Democratic staff report urges DOT to address increased drug use for transportation workers
Posted February 12, 2018
A Democratic staff report — initiated by Representative Peter DeFazio (D-OR) following numerous transportation accidents involving illicit drug use — found significant gaps in the U.S. Department of Transportation’s (DOT) drug and alcohol testing program. The report highlighted the risk to the transportation network system from drug and alcohol abuse.
The six-month in-depth review evaluated patterns of increased drug usage in the United States — specifically opioid — across each of the modes of transportation. The report included 10 findings and 15 recommendations to DOT and Congress to improve transportation safety.
“… Staff found that while DOT is effectively carrying out drug and alcohol requirements, there are significant gaps that should be addressed to mitigate risk and improve transportation safety. I urge the Department to consider the findings and recommendations made in the report, to ensure the safety of our roads, rails, pipelines, navigable waters, and skies,” said DeFazio, Ranking Member of the House Committee on Transportation and Infrastructure.
The Democratic staff report found:
- An increase in drug misuse and abuse among transportation workers. Over the past 18 years, the National Transportation Safety Board investigated 381 fatal accidents involving drugs or alcohol.
- Drug and alcohol positive rates among transportation workers is not readily available to the public.

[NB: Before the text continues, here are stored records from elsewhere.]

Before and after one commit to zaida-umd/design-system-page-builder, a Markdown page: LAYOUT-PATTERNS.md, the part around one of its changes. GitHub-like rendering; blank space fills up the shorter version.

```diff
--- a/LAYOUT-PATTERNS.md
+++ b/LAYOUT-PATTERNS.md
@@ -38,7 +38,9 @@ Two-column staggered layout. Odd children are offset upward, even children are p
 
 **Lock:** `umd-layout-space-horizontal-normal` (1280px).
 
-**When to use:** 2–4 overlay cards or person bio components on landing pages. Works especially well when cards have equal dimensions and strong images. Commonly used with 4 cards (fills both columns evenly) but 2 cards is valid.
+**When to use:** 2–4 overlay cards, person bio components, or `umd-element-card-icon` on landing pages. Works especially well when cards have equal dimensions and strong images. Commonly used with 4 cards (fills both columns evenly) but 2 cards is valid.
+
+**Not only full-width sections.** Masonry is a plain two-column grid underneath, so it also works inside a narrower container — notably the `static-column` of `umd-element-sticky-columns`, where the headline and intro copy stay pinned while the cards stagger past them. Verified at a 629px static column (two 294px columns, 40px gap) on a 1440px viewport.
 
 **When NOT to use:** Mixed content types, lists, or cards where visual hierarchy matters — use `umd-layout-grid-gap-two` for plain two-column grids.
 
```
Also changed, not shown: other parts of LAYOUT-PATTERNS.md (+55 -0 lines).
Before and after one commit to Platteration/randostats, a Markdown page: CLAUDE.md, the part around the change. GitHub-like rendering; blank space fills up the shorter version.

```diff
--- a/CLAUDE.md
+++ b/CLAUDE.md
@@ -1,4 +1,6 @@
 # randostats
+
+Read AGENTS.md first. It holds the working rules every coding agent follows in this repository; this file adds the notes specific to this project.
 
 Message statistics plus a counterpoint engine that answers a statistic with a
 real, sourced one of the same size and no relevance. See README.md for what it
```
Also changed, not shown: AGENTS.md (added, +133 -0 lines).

- Not all safety-sensitive positions are covered in DOT drug and alcohol regulations. For example, they do not address employees of foreign aircraft repair stations.

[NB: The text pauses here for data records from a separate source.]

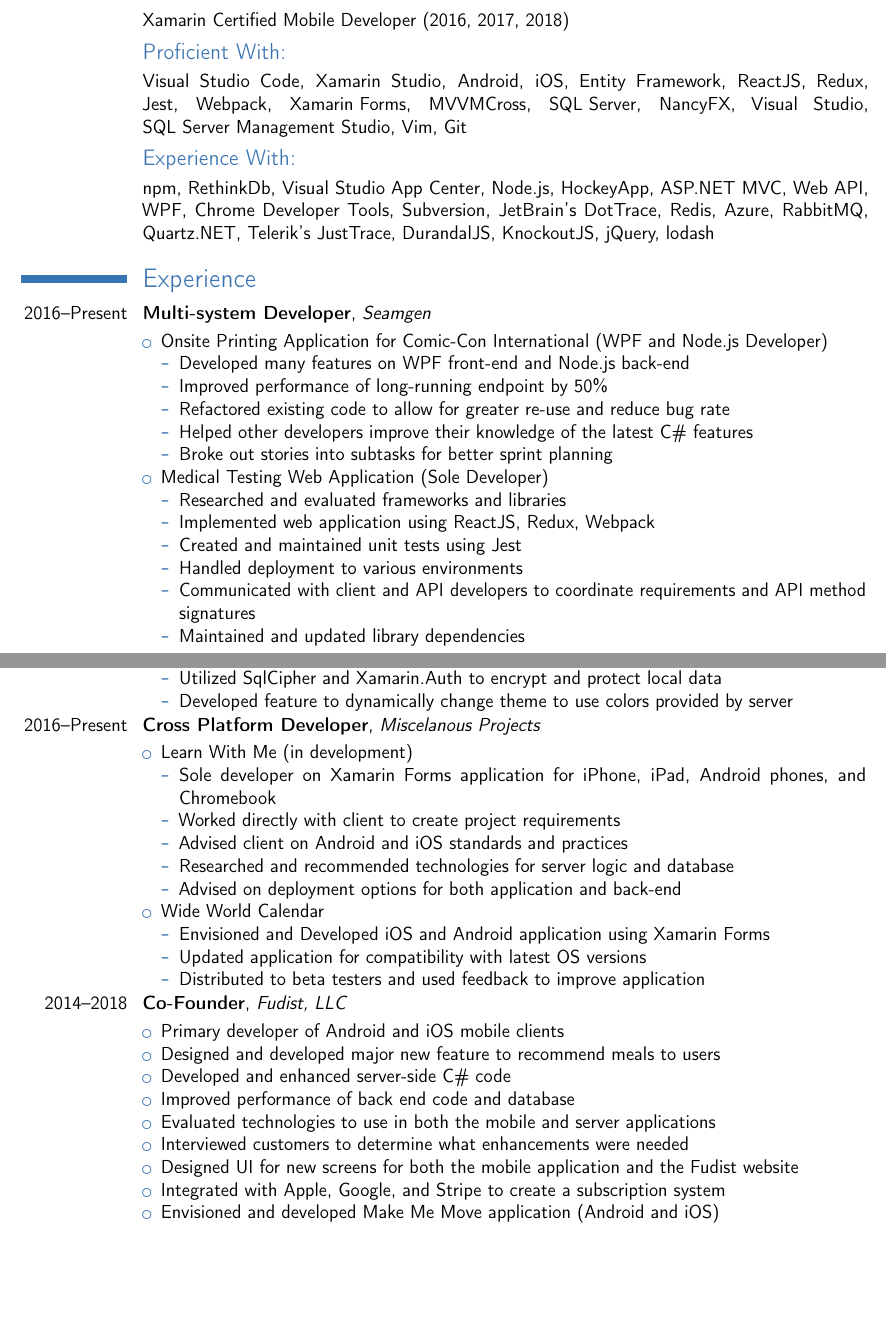
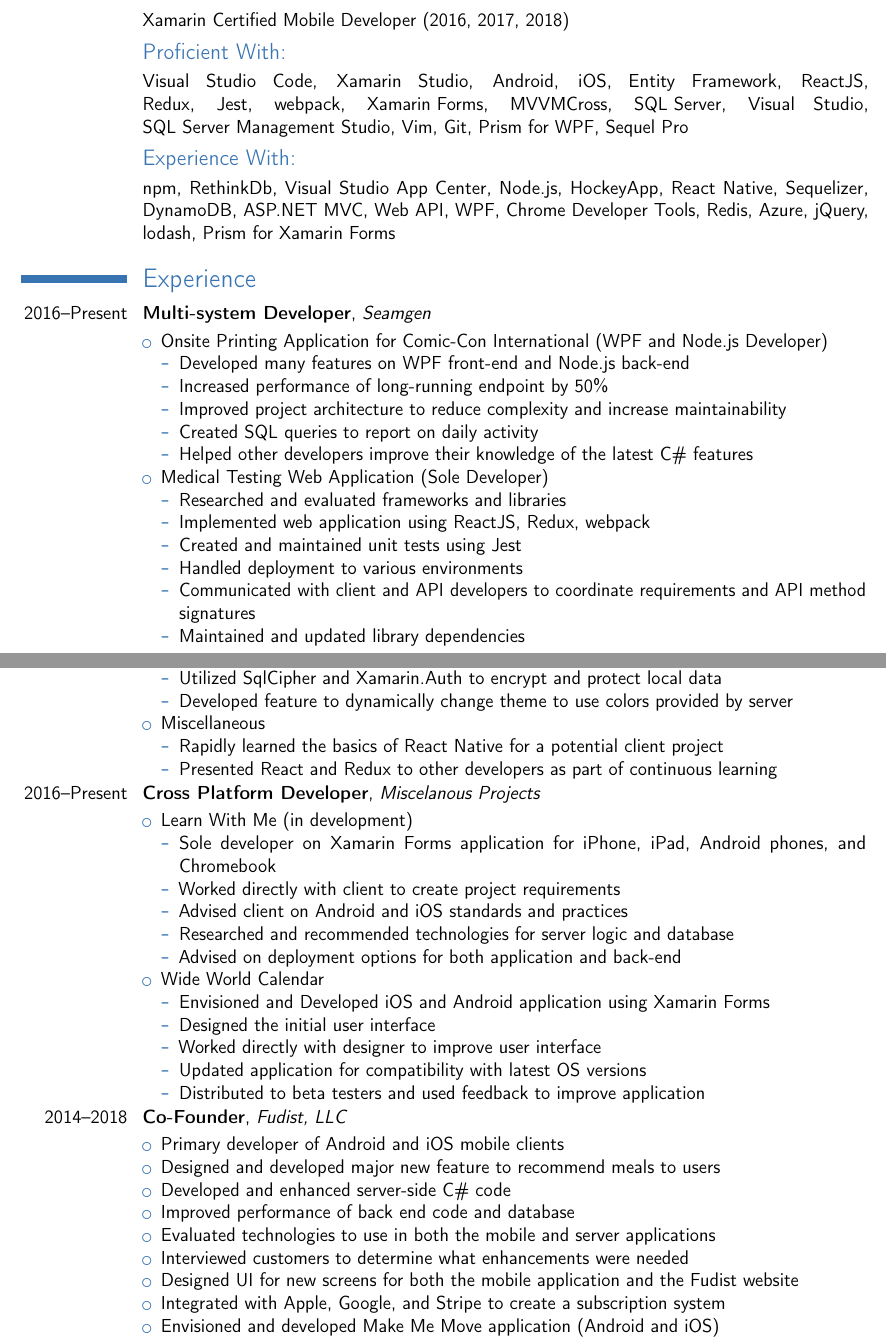
Before and after one commit to HofmaDresu/resume, a LaTeX CV (resume.tex): two parts of pages 1 and 2 of 3, joined at a grey line, cut so that both start at the same text, the shorter picture padded with empty space. Compiled offline with pdfLaTeX.

Commit message:
Update resume

```diff
--- a/resume.tex
+++ b/resume.tex
@@ -35,9 +35,9 @@
 \subsection{Certifications:}
 \cvline{}{Xamarin Certified Mobile Developer (2016, 2017, 2018)}
 \subsection{Proficient With:}
-\cvline{}{Visual Studio Code, Xamarin Studio, Android, iOS, Entity Framework, ReactJS, \mbox{Redux}, Jest, Webpack, \mbox{Xamarin Forms}, \mbox{MVVMCross}, \mbox{SQL Server}, NancyFX, Visual Studio, \mbox{SQL Server Management Studio}, Vim, Git}
+\cvline{}{Visual Studio Code, Xamarin Studio, Android, iOS, Entity Framework, \mbox{ReactJS}, \mbox{Redux}, Jest, webpack, \mbox{Xamarin Forms}, \mbox{MVVMCross}, \mbox{SQL Server}, Visual Studio, \mbox{SQL Server Management Studio}, Vim, Git, Prism for WPF, Sequel Pro}
 \subsection{Experience With:}
-\cvline{}{npm, RethinkDb, Visual Studio App Center, Node.js, HockeyApp, ASP.NET MVC, Web API, WPF, Chrome Developer Tools,  Subversion, JetBrain's DotTrace, Redis, Azure, RabbitMQ, Quartz.NET, Telerik's JustTrace, DurandalJS, \mbox{KnockoutJS}, jQuery, lodash}
+\cvline{}{npm, RethinkDb, Visual Studio App Center, Node.js, HockeyApp, React Native, Sequelizer, DynamoDB, ASP.NET MVC, Web API, WPF, Chrome Developer Tools, Redis, Azure, jQuery, lodash, Prism for Xamarin Forms}
 
 \section{Experience}
 \cventry{2016--Present}{Multi-system Developer}{Seamgen}{}{}{}
@@ -45,15 +45,15 @@
     	\item Onsite Printing Application for Comic-Con International (WPF and Node.js Developer)
     		\begin{itemize}
     			\item Developed many features on WPF front-end and Node.js back-end
-    			\item Improved performance of long-running endpoint by 50\%
-    			\item Refactored existing code to allow for greater re-use and reduce bug rate
+    			\item Increased performance of long-running endpoint by 50\%
+    			\item Improved project architecture to reduce complexity and increase maintainability
+    			\item Created SQL queries to report on daily activity
     			\item Helped other developers improve their knowledge of the latest C\# features
-    			\item Broke out stories into subtasks for better sprint planning
    			\end{itemize}
     	\item Medical Testing Web Application (Sole Developer)
 	    	\begin{itemize}
 	    		\item Researched and evaluated frameworks and libraries
-	    		\item Implemented web application using ReactJS, Redux, Webpack
+	    		\item Implemented web application using ReactJS, Redux, webpack
 	    		\item Created and maintained unit tests using Jest
 	    		\item Handled deployment to various environments
 	    		\item Communicated with client and API developers to coordinate requirements and API method signatures
@@ -74,6 +74,11 @@
 		    	\item Utilized SqlCipher and Xamarin.Auth to encrypt and protect local data
 		    	\item Developed feature to dynamically change theme to use colors provided by server
 		    \end{itemize}
+	   	\item Miscellaneous
+	   		\begin{itemize}
+	   			\item Rapidly learned the basics of React Native for a potential client project
+	   			\item Presented React and Redux to other developers as part of continuous learning
+	   		\end{itemize}
     \end{itemize}
 \cventry{2016--Present}{Cross Platform Developer}{Miscelanous Projects}{}{}{}
 	\begin{itemize}[leftmargin=1.24in]
@@ -88,6 +93,8 @@
 		\item \href{https://github.com/HofmaDresu/WideWorldCalendar}{Wide World Calendar}
 			\begin{itemize}
 				\item Envisioned and Developed iOS and Android application using Xamarin Forms
+				\item Designed the initial user interface
+				\item Worked directly with designer to improve user interface
 				\item Updated application for compatibility with latest OS versions
 				\item Distributed to beta testers and used feedback to improve application
 			\end{itemize}
@@ -112,6 +119,7 @@
 		\item Cooked customized Android ROM based on 4.4.4 (KitKat)
 		\item Designed and led training for other developers in Android and basic iOS development
 	\end{itemize}
+\newpage
 \cventry{2015--2016}{Tech Lead / Developer}{Seamgen}{}{}{}
 	\begin{itemize}[leftmargin=1.24in]
 		\item Took over Tech Lead position on legacy replacement project
```
Also changed, not shown: resume.tex (4 more changed lines).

- Many drugs go undetected because DOT drug testing is limited to the 5-panel drug test.
- State laws legalizing marijuana require more focus on the potential impact on transportation safety.
- Current DOT post-accident testing limits DOT’s ability to obtain accurate and complete data; determine the true causes of accidents; and revise regulations.
- Exempt entities, that do not report drug and alcohol violations to DOT, limit the Department’s ability to thoroughly evaluate drug and alcohol use among transportation workers.
- Health and Human Services (HHS) needs to develop scientifically-based standards for alternate testing methods, such as hair and oral fluid testing.
- Gaps exist in training and resources provided to employers and employees.
Fifteen key recommendations were provided in the report, including:
- Revisions to DOT regulations to ensure alcohol and controlled substances testing programs encompass all employees and agents performing safety-sensitive functions;
- Addressing any gaps that currently exist in employees and agents who are tested; and
- DOT providing, at a minimum, drug and alcohol positive rates for each of the modes of transportation annually in an easily accessible format.
Transportation Secretary Chao, HHS Secretary Azar, and United States Coast Guard Commandant Zukunft received a copy of the report.
J. J. Keller's Alcohol & Drugs DOT Compliance Manual can help you understand and comply with DOT's Alcohol & Drug Testing requirements, including 49 CFR Parts 382 and 40.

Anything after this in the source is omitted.